• **Brief**
All entries below must be retyped exactly, though pictures are to be skipped.

Saved entries:
-=-=-=-=-
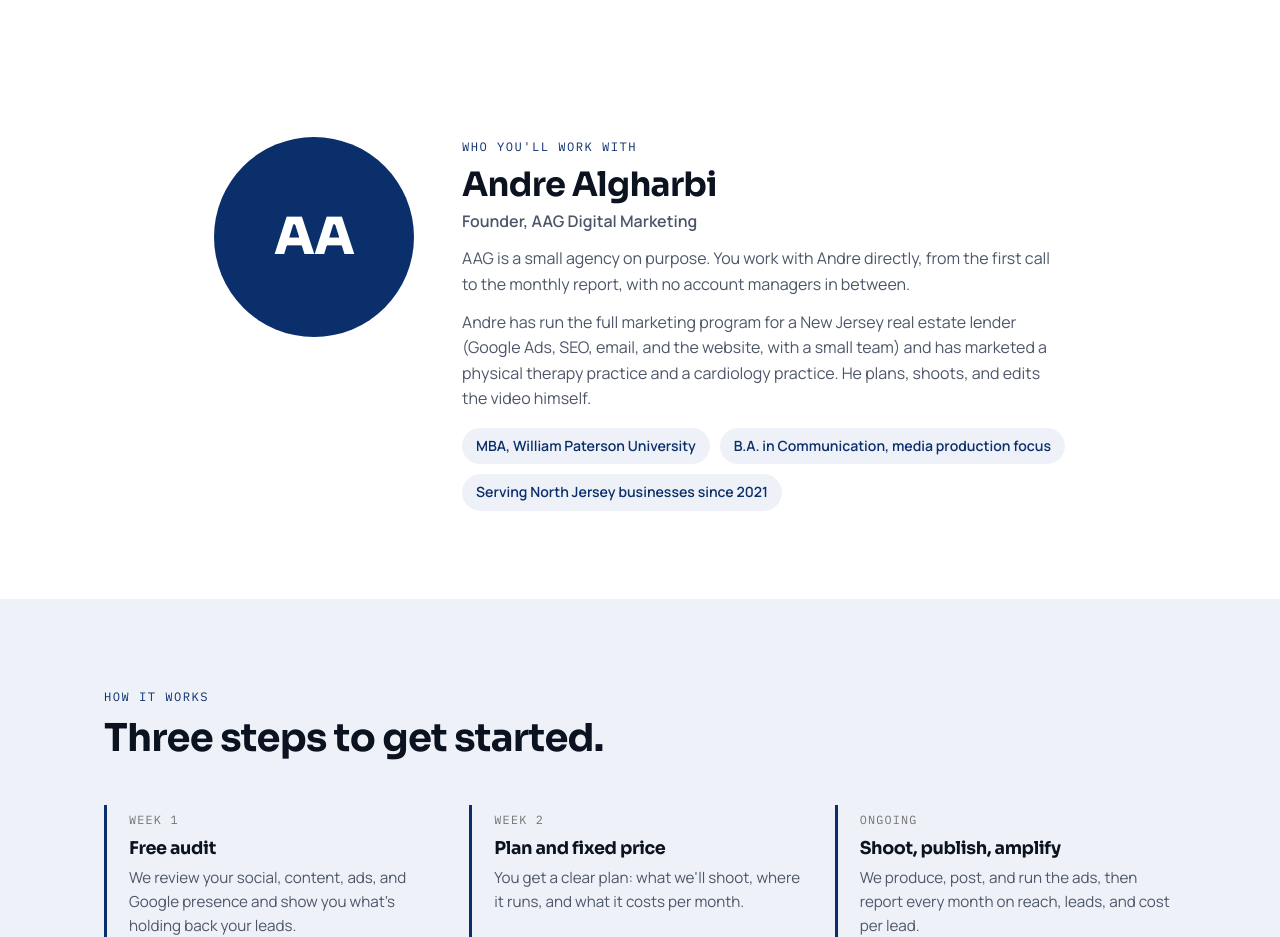
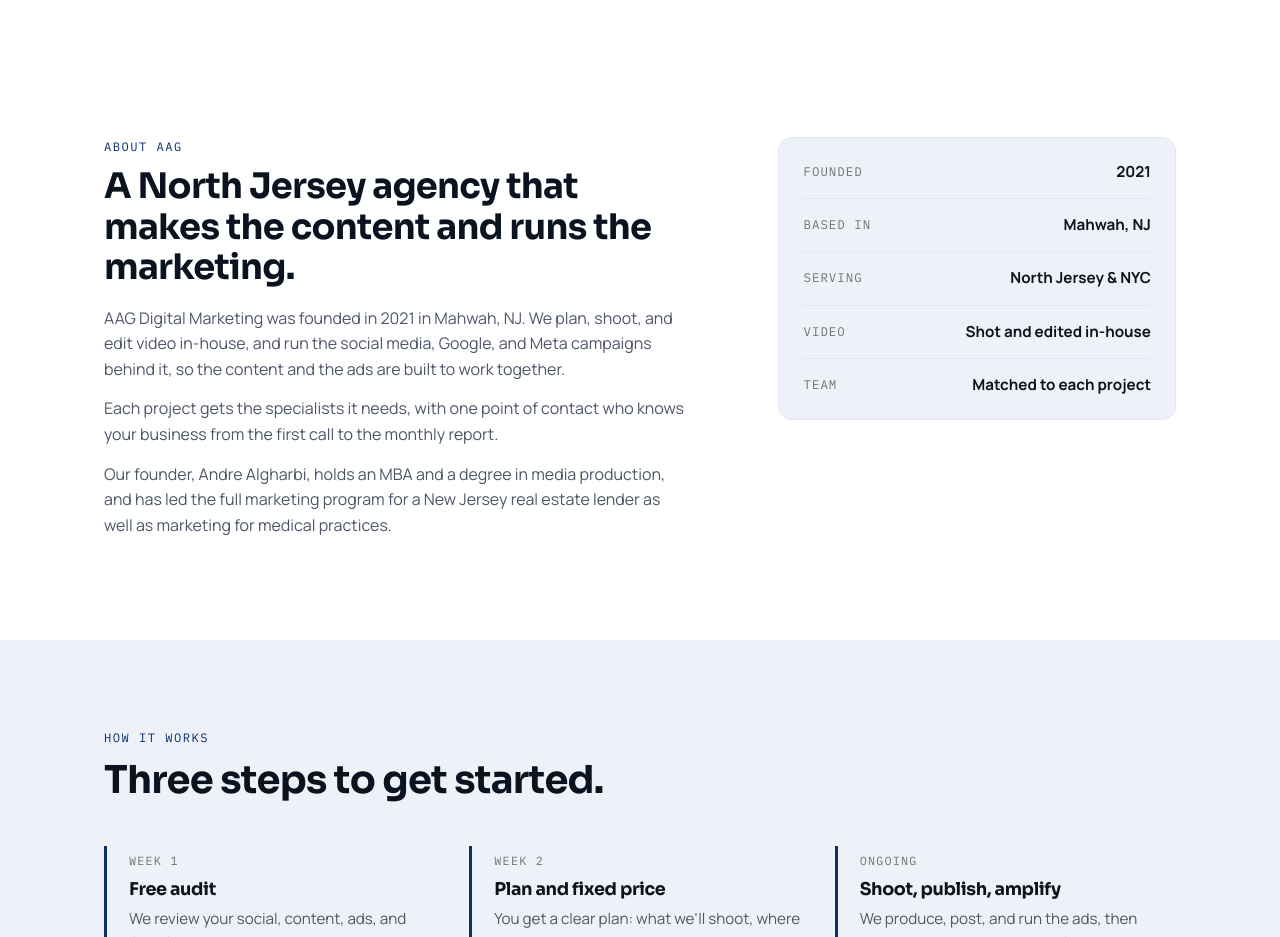
Before and after one commit to theaagdm/aag-website, a plain HTML site: page contractor-marketing-nj.html in a window 1280 px wide. Shown: the part 3360-4297 px from the top of the page. Drawn offline with Linux system fonts and the light colour scheme.

Commit message:
Replace founder block with an About AAG section
Co-Authored-By: Claude Opus 5.5 <noreply@anthropic.com>
Claude-Session: https://claude.ai/code/session_011ZEmRWojUzsuP94sQyJVVd

```diff
--- a/contractor-marketing-nj.html
+++ b/contractor-marketing-nj.html
@@ -171,14 +171,15 @@ nav{position:sticky;top:0;z-index:50;background:rgba(255,255,255,.9);backdrop-fi
 .fit-col p{color:var(--ink);font-size:.97rem}
 .fit-col:last-child .eyebrow{color:var(--grey)}
 .fit-col:last-child p{color:var(--slate)}
-/* who */
-.who-grid{display:grid;grid-template-columns:200px 1fr;gap:48px;align-items:start;max-width:900px}
-.who-photo{width:200px;height:200px;border-radius:50%;background:var(--navy);color:#fff;display:flex;align-items:center;justify-content:center;font-family:'Sora',sans-serif;font-weight:800;font-size:3.2rem;letter-spacing:-0.02em}
-.who h2{font-size:clamp(1.6rem,3vw,2.1rem)}
-.who-role{color:var(--grey);font-weight:600;margin:4px 0 16px}
-.who p{color:var(--slate);margin-bottom:12px}
-.creds{list-style:none;display:flex;flex-wrap:wrap;gap:10px;margin-top:16px}
-.creds li{background:var(--mist);border-radius:999px;padding:7px 14px;font-size:.88rem;font-weight:600;color:var(--navy)}
+/* about */
+.who-grid{display:grid;grid-template-columns:1.4fr .9fr;gap:56px;align-items:start}
+.who h2{font-size:clamp(1.6rem,3vw,2.2rem);margin-bottom:18px;max-width:22ch}
+.who p{color:var(--slate);margin-bottom:14px;max-width:60ch}
+.facts{list-style:none;border:1px solid var(--line);border-radius:var(--radius);padding:8px 24px;background:var(--mist)}
+.facts li{display:flex;justify-content:space-between;gap:16px;padding:14px 0;border-top:1px solid var(--line);font-size:.95rem}
+.facts li:first-child{border-top:0}
+.facts span{color:var(--grey);font-family:'IBM Plex Mono',monospace;font-size:.78rem;letter-spacing:.08em;text-transform:uppercase;padding-top:2px}
+.facts b{text-align:right;color:var(--ink)}
 .work-top{padding-bottom:64px}
 .work-top .video-grid{margin-bottom:22px}
 /* footer */
@@ -198,8 +199,7 @@ footer a:hover{color:var(--navy)}
   .obj-grid,.steps,.result-grid,.faq-list,.video-grid{grid-template-columns:1fr}
   .shorts-grid{grid-template-columns:1fr 1fr}
   .svc-grid,.g-list,.fit{grid-template-columns:1fr}
-  .who-grid{grid-template-columns:1fr;gap:24px}
-  .who-photo{width:120px;height:120px;font-size:2rem}
+  .who-grid{grid-template-columns:1fr;gap:28px}
   .stat-grid{grid-template-columns:1fr 1fr}
   .foot-grid{grid-template-columns:1fr 1fr}
   .foot-grid > div:first-child{grid-column:span 2}
@@ -306,7 +306,7 @@ footer a:hover{color:var(--navy)}
   </div>
 </section>
 
-<section class="who"><div class="wrap who-grid"><div class="who-photo" aria-hidden="true">AA</div><div><span class="eyebrow">Who you'll work with</span><h2>Andre Algharbi</h2><p class="who-role">Founder, AAG Digital Marketing</p><p>AAG is a small agency on purpose. You work with Andre directly, from the first call to the monthly report, with no account managers in between.</p><p>Andre has run the full marketing program for a New Jersey real estate lender (Google Ads, SEO, email, and the website, with a small team) and has marketed a physical therapy practice and a cardiology practice. He plans, shoots, and edits the video himself.</p><ul class="creds"><li>MBA, William Paterson University</li><li>B.A. in Communication, media production focus</li><li>Serving North Jersey businesses since 2021</li></ul></div></div></section>
+<section class="who"><div class="wrap who-grid"><div><span class="eyebrow">About AAG</span><h2>A North Jersey agency that makes the content and runs the marketing.</h2><p>AAG Digital Marketing was founded in 2021 in Mahwah, NJ. We plan, shoot, and edit video in-house, and run the social media, Google, and Meta campaigns behind it, so the content and the ads are built to work together.</p><p>Each project gets the specialists it needs, with one point of contact who knows your business from the first call to the monthly report.</p><p>Our founder, Andre Algharbi, holds an MBA and a degree in media production, and has led the full marketing program for a New Jersey real estate lender as well as marketing for medical practices.</p></div><ul class="facts"><li><span>Founded</span><b>2021</b></li><li><span>Based in</span><b>Mahwah, NJ</b></li><li><span>Serving</span><b>North Jersey &amp; NYC</b></li><li><span>Video</span><b>Shot and edited in-house</b></li><li><span>Team</span><b>Matched to each project</b></li></ul></div></section>
 
 <section class="process">
   <div class="wrap">
```
Also changed, not shown: dental-marketing-nj.html (+11 -11 lines), digital-marketing-agency-north-jersey.html (+11 -11 lines), google-meta-ads-north-jersey.html (+11 -11 lines), restaurant-marketing-nj.html (+11 -11 lines), social-media-management-north-jersey.html (+11 -11 lines), video-production-nj.html (+11 -11 lines).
-=-=-=-=-
• **Answer space**
Before and after one commit to theaagdm/aag-website, a plain HTML site: page contractor-marketing-nj.html in a window 1280 px wide. Shown: the part 3360-4297 px from the top of the page. Drawn offline with Linux system fonts and the light colour scheme.

Commit message:
Replace founder block with an About AAG section
Co-Authored-By: Claude Opus 5.5 <noreply@anthropic.com>
Claude-Session: https://claude.ai/code/session_011ZEmRWojUzsuP94sQyJVVd

```diff
--- a/contractor-marketing-nj.html
+++ b/contractor-marketing-nj.html
@@ -171,14 +171,15 @@ nav{position:sticky;top:0;z-index:50;background:rgba(255,255,255,.9);backdrop-fi
 .fit-col p{color:var(--ink);font-size:.97rem}
 .fit-col:last-child .eyebrow{color:var(--grey)}
 .fit-col:last-child p{color:var(--slate)}
-/* who */
-.who-grid{display:grid;grid-template-columns:200px 1fr;gap:48px;align-items:start;max-width:900px}
-.who-photo{width:200px;height:200px;border-radius:50%;background:var(--navy);color:#fff;display:flex;align-items:center;justify-content:center;font-family:'Sora',sans-serif;font-weight:800;font-size:3.2rem;letter-spacing:-0.02em}
-.who h2{font-size:clamp(1.6rem,3vw,2.1rem)}
-.who-role{color:var(--grey);font-weight:600;margin:4px 0 16px}
-.who p{color:var(--slate);margin-bottom:12px}
-.creds{list-style:none;display:flex;flex-wrap:wrap;gap:10px;margin-top:16px}
-.creds li{background:var(--mist);border-radius:999px;padding:7px 14px;font-size:.88rem;font-weight:600;color:var(--navy)}
+/* about */
+.who-grid{display:grid;grid-template-columns:1.4fr .9fr;gap:56px;align-items:start}
+.who h2{font-size:clamp(1.6rem,3vw,2.2rem);margin-bottom:18px;max-width:22ch}
+.who p{color:var(--slate);margin-bottom:14px;max-width:60ch}
+.facts{list-style:none;border:1px solid var(--line);border-radius:var(--radius);padding:8px 24px;background:var(--mist)}
+.facts li{display:flex;justify-content:space-between;gap:16px;padding:14px 0;border-top:1px solid var(--line);font-size:.95rem}
+.facts li:first-child{border-top:0}
+.facts span{color:var(--grey);font-family:'IBM Plex Mono',monospace;font-size:.78rem;letter-spacing:.08em;text-transform:uppercase;padding-top:2px}
+.facts b{text-align:right;color:var(--ink)}
 .work-top{padding-bottom:64px}
 .work-top .video-grid{margin-bottom:22px}
 /* footer */
@@ -198,8 +199,7 @@ footer a:hover{color:var(--navy)}
   .obj-grid,.steps,.result-grid,.faq-list,.video-grid{grid-template-columns:1fr}
   .shorts-grid{grid-template-columns:1fr 1fr}
   .svc-grid,.g-list,.fit{grid-template-columns:1fr}
-  .who-grid{grid-template-columns:1fr;gap:24px}
-  .who-photo{width:120px;height:120px;font-size:2rem}
+  .who-grid{grid-template-columns:1fr;gap:28px}
   .stat-grid{grid-template-columns:1fr 1fr}
   .foot-grid{grid-template-columns:1fr 1fr}
   .foot-grid > div:first-child{grid-column:span 2}
@@ -306,7 +306,7 @@ footer a:hover{color:var(--navy)}
   </div>
 </section>
 
-<section class="who"><div class="wrap who-grid"><div class="who-photo" aria-hidden="true">AA</div><div><span class="eyebrow">Who you'll work with</span><h2>Andre Algharbi</h2><p class="who-role">Founder, AAG Digital Marketing</p><p>AAG is a small agency on purpose. You work with Andre directly, from the first call to the monthly report, with no account managers in between.</p><p>Andre has run the full marketing program for a New Jersey real estate lender (Google Ads, SEO, email, and the website, with a small team) and has marketed a physical therapy practice and a cardiology practice. He plans, shoots, and edits the video himself.</p><ul class="creds"><li>MBA, William Paterson University</li><li>B.A. in Communication, media production focus</li><li>Serving North Jersey businesses since 2021</li></ul></div></div></section>
+<section class="who"><div class="wrap who-grid"><div><span class="eyebrow">About AAG</span><h2>A North Jersey agency that makes the content and runs the marketing.</h2><p>AAG Digital Marketing was founded in 2021 in Mahwah, NJ. We plan, shoot, and edit video in-house, and run the social media, Google, and Meta campaigns behind it, so the content and the ads are built to work together.</p><p>Each project gets the specialists it needs, with one point of contact who knows your business from the first call to the monthly report.</p><p>Our founder, Andre Algharbi, holds an MBA and a degree in media production, and has led the full marketing program for a New Jersey real estate lender as well as marketing for medical practices.</p></div><ul class="facts"><li><span>Founded</span><b>2021</b></li><li><span>Based in</span><b>Mahwah, NJ</b></li><li><span>Serving</span><b>North Jersey &amp; NYC</b></li><li><span>Video</span><b>Shot and edited in-house</b></li><li><span>Team</span><b>Matched to each project</b></li></ul></div></section>
 
 <section class="process">
   <div class="wrap">
```
Also changed, not shown: dental-marketing-nj.html (+11 -11 lines), digital-marketing-agency-north-jersey.html (+11 -11 lines), google-meta-ads-north-jersey.html (+11 -11 lines), restaurant-marketing-nj.html (+11 -11 lines), social-media-management-north-jersey.html (+11 -11 lines), video-production-nj.html (+11 -11 lines).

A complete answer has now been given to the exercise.